>>>>>

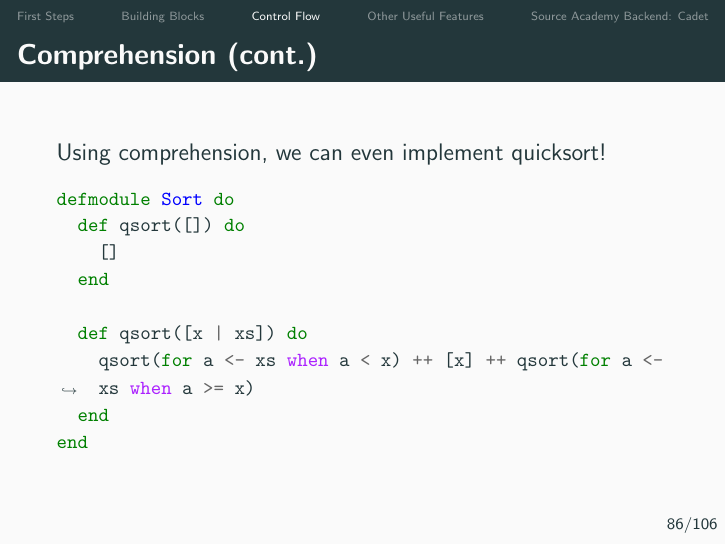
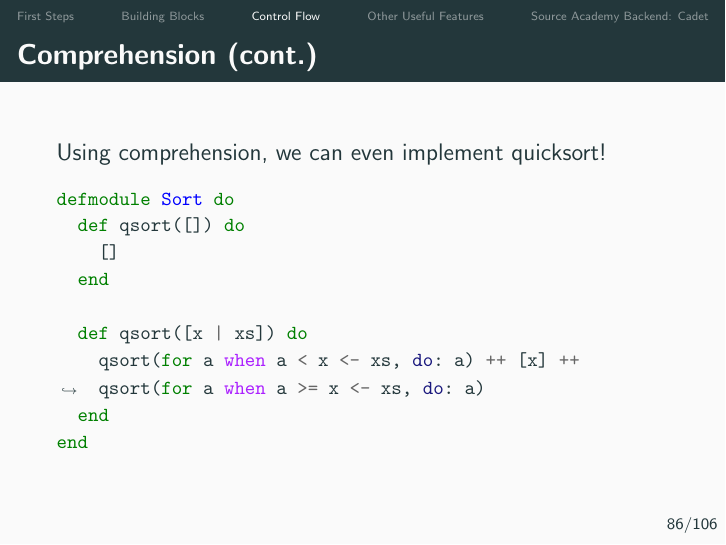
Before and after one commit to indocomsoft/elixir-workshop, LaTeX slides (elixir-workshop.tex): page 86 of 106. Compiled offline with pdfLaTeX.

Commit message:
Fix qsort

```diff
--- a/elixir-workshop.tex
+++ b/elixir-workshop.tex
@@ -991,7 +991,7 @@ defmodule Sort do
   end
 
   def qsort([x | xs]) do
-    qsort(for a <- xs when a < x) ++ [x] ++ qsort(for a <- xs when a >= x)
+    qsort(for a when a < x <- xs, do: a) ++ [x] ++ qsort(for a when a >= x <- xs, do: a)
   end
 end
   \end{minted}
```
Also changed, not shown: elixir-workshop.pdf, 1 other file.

<<<<<

* What to do *
Every record above should be written out again exactly; the pictures stay out of the copy.

* Output of the task *
Before and after one commit to indocomsoft/elixir-workshop, LaTeX slides (elixir-workshop.tex): page 86 of 106. Compiled offline with pdfLaTeX.

Commit message:
Fix qsort

```diff
--- a/elixir-workshop.tex
+++ b/elixir-workshop.tex
@@ -991,7 +991,7 @@ defmodule Sort do
   end
 
   def qsort([x | xs]) do
-    qsort(for a <- xs when a < x) ++ [x] ++ qsort(for a <- xs when a >= x)
+    qsort(for a when a < x <- xs, do: a) ++ [x] ++ qsort(for a when a >= x <- xs, do: a)
   end
 end
   \end{minted}
```
Also changed, not shown: elixir-workshop.pdf, 1 other file.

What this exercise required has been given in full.